### WORK TO COMPLETE
The answer must be a single number: the count of lines in the data below that hold the word "figure".

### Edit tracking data
+++++

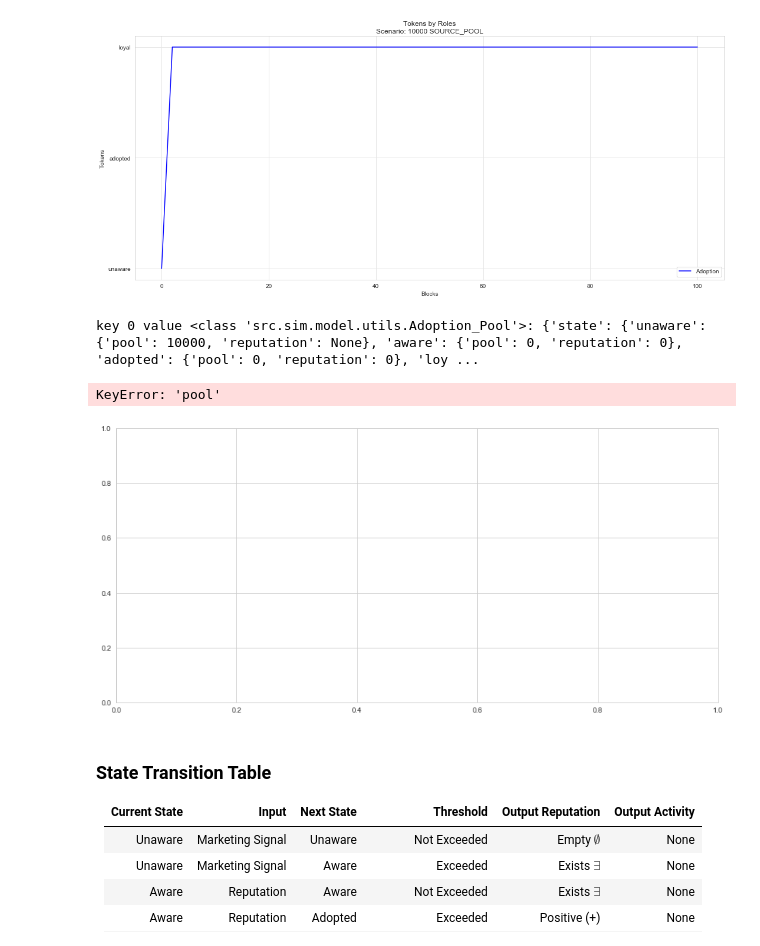
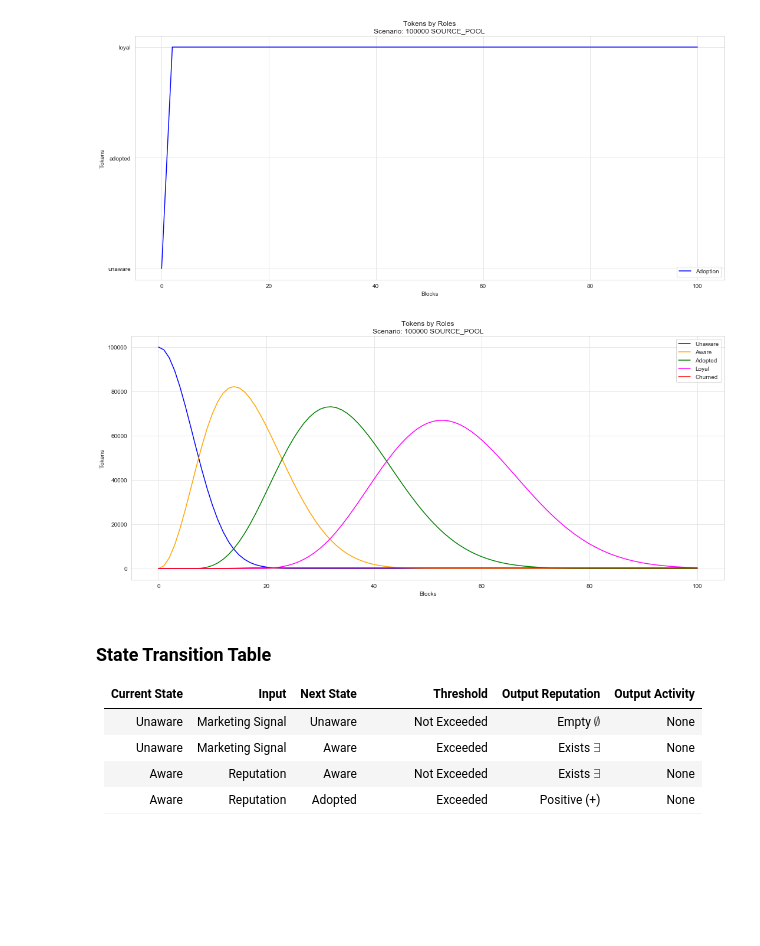
Before and after one commit to matttyb80/adoption_funnel, a Jupyter notebook: test.ipynb, the cells around one changed output. Cells and saved outputs as stored; diff of their text form; code cells hidden in the pictures; blank space fills up the shorter version.

Commit message:
found lost pool members

```diff
--- a/test.ipynb
+++ b/test.ipynb
@@ -197,9 +197,19 @@ while cc_idx<len(experiments):
     for i, experiment in sub_experiments.iterrows():
         df = experiment['dataset'].copy()
 
-        for key, value in df.pool.items(): #state.items():
-            print('key',key,'value',value)
-            df[key] = df.pool.apply(lambda x: np.array(value.state['pool']))
+#         for key, value in df.pool.items(): #state.items():
+#             print('key',key,'value',value)
+#             for keys, values in value.items(): #state.items():
+#                 print('keys',keys,'values',values)
+
+        df['unaware'] = df.pool.apply(lambda x: np.array(x.state['unaware']['pool']))
+        df['aware'] = df.pool.apply(lambda x: np.array(x.state['aware']['pool']))
+        df['adopted'] = df.pool.apply(lambda x: np.array(x.state['adopted']['pool']))
+        df['loyal'] = df.pool.apply(lambda x: np.array(x.state['loyal']['pool']))
+        df['churned'] = df.pool.apply(lambda x: np.array(x.state['churned']['pool']))
+
+
+
 #             print(df[key])
 #         df['adopt_state'] = df.adoption.apply(lambda x: np.array(x.state))
 
@@ -211,36 +221,34 @@ while cc_idx<len(experiments):
         plot_label = experiment['SOURCE_POOL']
         ax = axs
         title = 'Tokens by Roles' + '\n' + 'Scenario: ' + str(cc_label)  + ' SOURCE_POOL'
         ax.set_title(title)
         ax.set_ylabel('Tokens')
         colors = ['b','orange', 'g', 'magenta', 'r']
 
 #         ax.plot(df_j.timestep, df_j['j_wallet']['mean'],color = colors[0], label='j_wallet')
         ax.plot(df.timestep, df['unaware'],color = colors[0], label='Unaware')
         ax.plot(df.timestep, df['aware'],color = colors[1], label='Aware')
         ax.plot(df.timestep, df['adopted'],color = colors[2], label='Adopted')
         ax.plot(df.timestep, df['loyal'],color = colors[3], label='Loyal')
         ax.plot(df.timestep, df['churned'],color = colors[4], label='Churned')
 
 
         ax.legend()
 #         ax.fill_between(df_j.timestep, df_j[('j_wallet','min')], df_j[('j_wallet','max')], alpha=0.3 ,color = colors[0],label='j_wallet')
 
 #         ax.fill_between(df_j.timestep, df_j[('j_wallet','min')], df_j[('j_wallet','max')], alpha=0.3 ,color = colors[0],label='j_wallet')
 
         ax.set_xlabel('Blocks')
         ax.grid(color='0.9', linestyle='-', linewidth=1)
 
         plt.tight_layout()
 
 fig.tight_layout(rect=[0, 0, 1, .97])
 fig.patch.set_alpha(1)
 display(fig)
 plt.close()
 # %% [output]
-key 0 value <class 'src.sim.model.utils.Adoption_Pool'>: {'state': {'unaware': {'pool': 10000, 'reputation': None}, 'aware': {'pool': 0, 'reputation': 0}, 'adopted': {'pool': 0, 'reputation': 0}, 'loy ...
-KeyError: 'pool'
-[figure, old version]
+[figure, new version]
 # %% [markdown]
 ### State Transition Table
 
```
Also changed, not shown: parts of 12 cells of this notebook, 1 other file.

+++++

### TASK RESPONSE
2